It is easy to be either realistic or cynical when watching all of our heroes or those we look to for leadership or inspiration tumble down the harsh slope of their own crushed reputation. Let's remember that everyone seems to have a skeleton in the closet, the 800-pound gorilla sitting in the room. That's the reality. We're cynical because we have become used to and almost expectant that anyone and everyone in the limelight will be accused of illicit or immoral behavior.

When a sport's generation of future Hall of Famers gets nailed - as did baseball with Barry Bonds, Roger Clemens, Sammy Sosa, Mark McGwire, Rafael Palmeiro, Jason Giambi, Jose Canseco, et. al., the cynicism only increases. Look at the constant skepticism about Albert Pujols. He must have put up 10 years of hitting numbers akin to Lou Gehrig, Babe Ruth and Ted Williams because he's juiced, a lot of people say and Sports Illustrated investigated in an infamous Spring 2010 cover story - yet he's been clean as a whistle.

Perhaps the realism or cynicism is our problem. As fans, maybe it is our unreal expectation and desire for athletic stars to perform superhuman feats that is the cause for the problems of sport? Sporting events are merely games and entertainment. Yet, we continue to put sports heroes on the highest of pedestals. Show me any human being worthy of such praise and adulation and I will show you a chink in the armor.

What troubles me more than whether or not Lance Armstrong doped, along with what appears to be the entire cycling world, is the affect of these accusations on the thousands of people around the world fighting cancer. For these people, the Tour was not merely about a bunch of people trying to be the fastest to the finish line, but life and the inspiration to live. This is not a game for the individual who is fighting cancer.

Lance Armstrong has become bigger than the Tour. His victory over cancer, the inspiration he has provided those fighting cancer along with the millions of dollars donated by his foundation, trumps any Floyd Landis catharsis or attempt at cleaning up the sport. If every Landis accusation is true, then all the cyclists at the top were competing on the same playing field and Lance was still the best. He still won.

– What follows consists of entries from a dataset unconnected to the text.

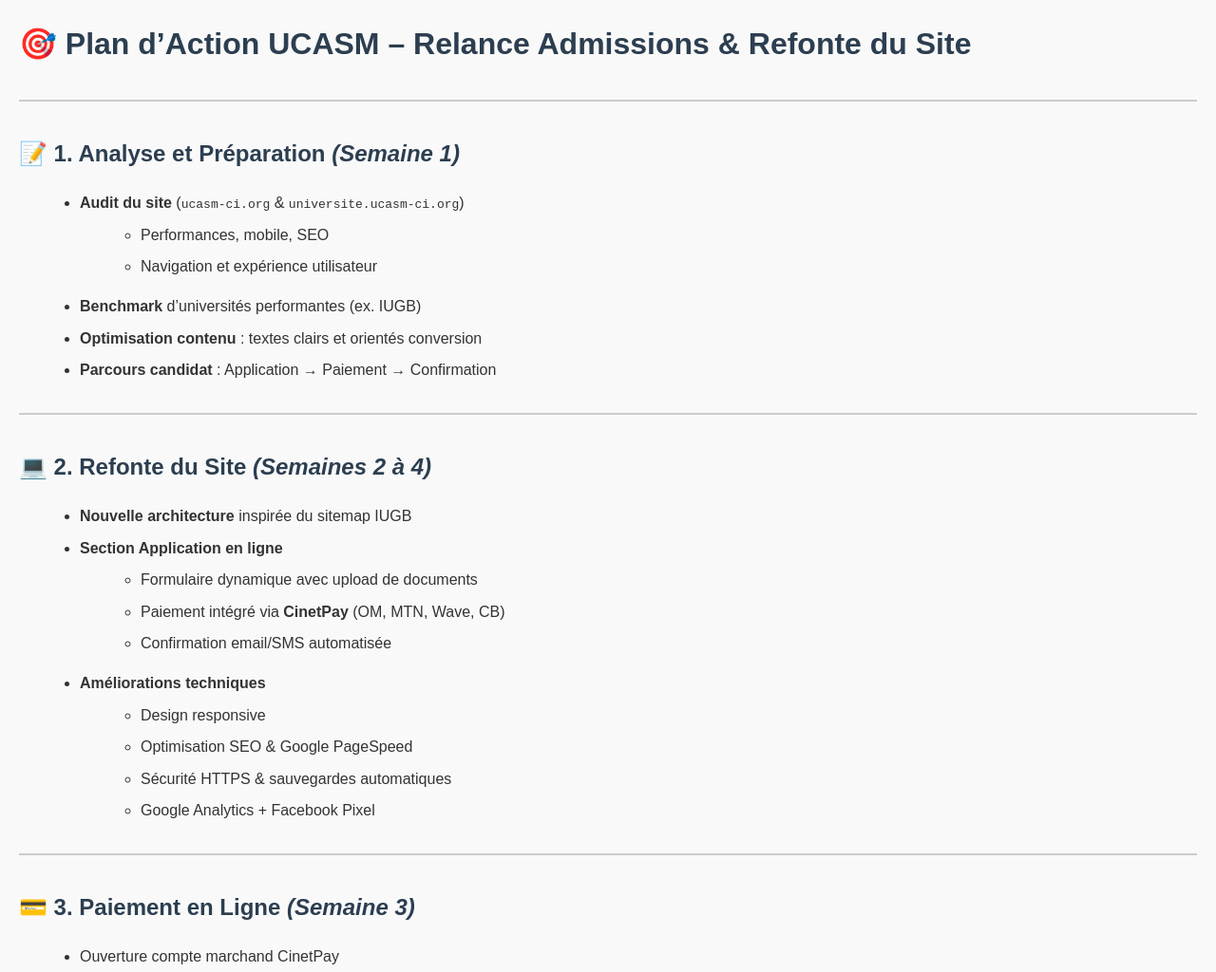
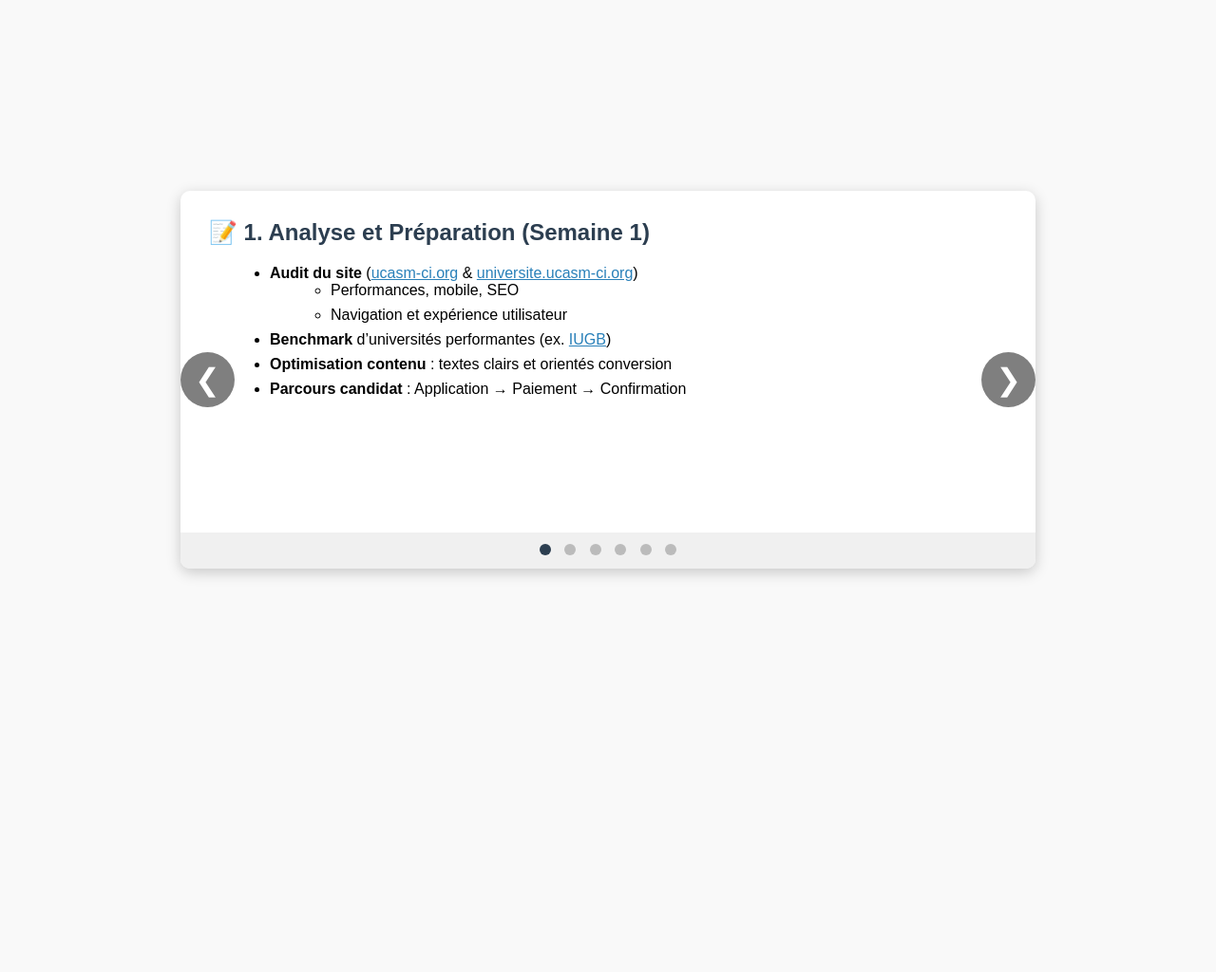
Before and after one commit to jhouedanou/ucasm, a plain HTML site: page index.html in a window 1280 px wide. Shown: the top 1024 px of the page at 95% size. After the commit the page ends 800 px from the top, so only its background shows below. Drawn offline with Linux system fonts and the light colour scheme.

Commit message:
Update index.html

```diff
--- a/index.html
+++ b/index.html
@@ -3,69 +3,115 @@
 <head>
 <meta charset="UTF-8">
 <meta name="viewport" content="width=device-width, initial-scale=1.0">
-    <title>Plan d’Action UCASM</title>
+<title>Plan d’Action UCASM - Slider</title>
 <style>
     body {
         font-family: Arial, sans-serif;
-            line-height: 1.6;
-            margin: 20px;
-            background-color: #f9f9f9;
-            color: #333;
+        margin: 0;
+        background: #f9f9f9;
+        display: flex;
+        justify-content: center;
+        align-items: center;
+        height: 100vh;
     }
-        h1, h2 {
+    .slider {
+        width: 90%;
+        max-width: 900px;
+        background: #fff;
+        border-radius: 10px;
+        box-shadow: 0 4px 15px rgba(0,0,0,0.2);
+        overflow: hidden;
+        position: relative;
+    }
+    .slides {
+        display: flex;
+        transition: transform 0.5s ease-in-out;
+        width: 600%;
+    }
+    .slide {
+        min-width: 100%;
+        padding: 30px;
+        box-sizing: border-box;
+    }
+    h2 {
+        margin-top: 0;
         color: #2c3e50;
     }
-        h1 {
-            font-size: 2em;
-            margin-bottom: 0.5em;
-        }
-        h2 {
-            font-size: 1.5em;
-            margin-top: 1.5em;
-        }
     ul {
-            margin: 0.5em 0 1em 1.5em;
+        margin-left: 1.5em;
     }
     li {
         margin-bottom: 0.5em;
     }
-        hr {
+    .nav-buttons {
+        position: absolute;
+        top: 50%;
+        width: 100%;
+        display: flex;
+        justify-content: space-between;
+        transform: translateY(-50%);
+        pointer-events: none;
+    }
+    .nav-buttons button {
+        background: rgba(0,0,0,0.5);
         border: none;
-            border-top: 2px solid #ccc;
-            margin: 2em 0;
+        color: #fff;
+        font-size: 2em;
+        padding: 10px 15px;
+        cursor: pointer;
+        pointer-events: all;
+        border-radius: 50%;
     }
-        .emoji {
-            margin-right: 0.3em;
+    .dots {
+        text-align: center;
+        padding: 10px 0;
+        background: #f0f0f0;
+    }
+    .dot {
+        height: 12px;
+        width: 12px;
+        margin: 0 5px;
+        display: inline-block;
+        background: #bbb;
+        border-radius: 50%;
+        cursor: pointer;
+    }
+    .dot.active {
+        background: #2c3e50;
+    }
+    a.external {
+        color: #2980b9;
+        text-decoration: underline;
     }
 </style>
 </head>
 <body>
 
-    <h1>🎯 Plan d’Action UCASM – Relance Admissions & Refonte du Site</h1>
-    <hr>
-
-    <h2>📝 1. Analyse et Préparation <em>(Semaine 1)</em></h2>
+<div class="slider">
+    <div class="slides">
+        <div class="slide">
+            <h2>📝 1. Analyse et Préparation (Semaine 1)</h2>
             <ul>
-        <li><strong>Audit du site</strong> (<code>ucasm-ci.org</code> & <code>universite.ucasm-ci.org</code>)
+                <li><strong>Audit du site</strong> (<a href="https://ucasm-ci.org" class="external" target="_blank">ucasm-ci.org</a> & <a href="https://universite.ucasm-ci.org" class="external" target="_blank">universite.ucasm-ci.org</a>)
                     <ul>
                         <li>Performances, mobile, SEO</li>
                         <li>Navigation et expérience utilisateur</li>
                     </ul>
                 </li>
-        <li><strong>Benchmark</strong> d’universités performantes (ex. IUGB)</li>
+                <li><strong>Benchmark</strong> d’universités performantes (ex. <a href="https://iugb.edu.sn/" class="external" target="_blank">IUGB</a>)</li>
                 <li><strong>Optimisation contenu</strong> : textes clairs et orientés conversion</li>
                 <li><strong>Parcours candidat</strong> : Application → Paiement → Confirmation</li>
             </ul>
+        </div>
 
-    <hr>
-
-    <h2>💻 2. Refonte du Site <em>(Semaines 2 à 4)</em></h2>
+        <div class="slide">
+            <h2>💻 2. Refonte du Site (Semaines 2 à 4)</h2>
             <ul>
                 <li><strong>Nouvelle architecture</strong> inspirée du sitemap IUGB</li>
                 <li><strong>Section Application en ligne</strong>
                     <ul>
                         <li>Formulaire dynamique avec upload de documents</li>
-                <li>Paiement intégré via <strong>CinetPay</strong> (OM, MTN, Wave, CB)</li>
+                        <li>Paiement intégré via <a href="https://cinetpay.com" class="external" target="_blank">CinetPay</a> (OM, MTN, Wave, CB)</li>
                         <li>Confirmation email/SMS automatisée</li>
                     </ul>
                 </li>
@@ -78,20 +124,20 @@
                     </ul>
                 </li>
             </ul>
+        </div>
 
-    <hr>
-
-    <h2>💳 3. Paiement en Ligne <em>(Semaine 3)</em></h2>
+        <div class="slide">
+            <h2>💳 3. Paiement en Ligne (Semaine 3)</h2>
             <ul>
-        <li>Ouverture compte marchand CinetPay</li>
+                <li>Ouverture compte marchand <a href="https://cinetpay.com" class="external" target="_blank">CinetPay</a></li>
                 <li>Configuration des moyens de paiement</li>
                 <li>Tests de transactions réelles</li>
                 <li>Intégration avec le formulaire d’inscription</li>
             </ul>
+        </div>
 
-    <hr>
-
-    <h2>📢 4. Campagne Digitale <em>(Semaines 4 à 8)</em></h2>
+        <div class="slide">
+            <h2>📢 4. Campagne Digitale (Semaines 4 à 8)</h2>
             <ul>
                 <li><strong>Publicité ciblée</strong>
                     <ul>
@@ -113,19 +159,19 @@
                     </ul>
                 </li>
             </ul>
+        </div>
 
-    <hr>
-
-    <h2>📊 5. Suivi et Optimisation <em>(Semaines 5 à 8)</em></h2>
+        <div class="slide">
+            <h2>📊 5. Suivi et Optimisation (Semaines 5 à 8)</h2>
             <ul>
                 <li>Analyse Google Analytics + Facebook Ads Manager</li>
                 <li>Optimisation des annonces et du parcours</li>
                 <li>Support rapide via WhatsApp Business</li>
                 <li>Rapport hebdomadaire : inscriptions & paiements</li>
             </ul>
+        </div>
 
-    <hr>
-
+        <div class="slide">
             <h2>✅ 6. Résultats Attendus</h2>
             <ul>
                 <li>Hausse du taux d’inscriptions confirmées</li>
@@ -133,6 +179,42 @@
                 <li>Paiement en ligne rapide et sécurisé</li>
                 <li>Image moderne et crédible de l’UCASM</li>
             </ul>
+        </div>
+    </div>
+
+    <div class="nav-buttons">
+        <button id="prev">&#10094;</button>
+        <button id="next">&#10095;</button>
+    </div>
+    <div class="dots">
+        <span class="dot active"></span>
+        <span class="dot"></span>
+        <span class="dot"></span>
+        <span class="dot"></span>
+        <span class="dot"></span>
+        <span class="dot"></span>
+    </div>
+</div>
+
+<script>
+    const slides = document.querySelector('.slides');
+    const slideCount = document.querySelectorAll('.slide').length;
+    const dots = document.querySelectorAll('.dot');
+    let index = 0;
+
+    function showSlide(i) {
+        if (i >= slideCount) index = 0;
+        else if (i < 0) index = slideCount - 1;
+        else index = i;
+        slides.style.transform = `translateX(${-index * 100}%)`;
+        dots.forEach(dot => dot.classList.remove('active'));
+        dots[index].classList.add('active');
+    }
+
+    document.getElementById('prev').addEventListener('click', () => showSlide(index - 1));
+    document.getElementById('next').addEventListener('click', () => showSlide(index + 1));
+    dots.forEach((dot, i) => dot.addEventListener('click', () => showSlide(i)));
+</script>
 
 </body>
 </html>
```
Lines whose indentation alone changed are shown as unchanged.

The fans and the purists might shake the hand of Landis and say "thank you" for cleaning up the sport that we all love. All of us as fans, might look forward to the day we are guaranteed a "clean" competition.

But what about the people who do not care just about entertainment and games? What about those looking for any and every bit of inspiration and energy to persevere and live another day?

"On their behalf, I would ask Floyd Landis and any other disgraced whistleblower, Jose Canseco included, "What motivated you? A pure desire to clean up the sport in which you competed, excelled, loved and lost because of your mistake? Or clearing your name and making money?"

It's a fair question that demands a fair response.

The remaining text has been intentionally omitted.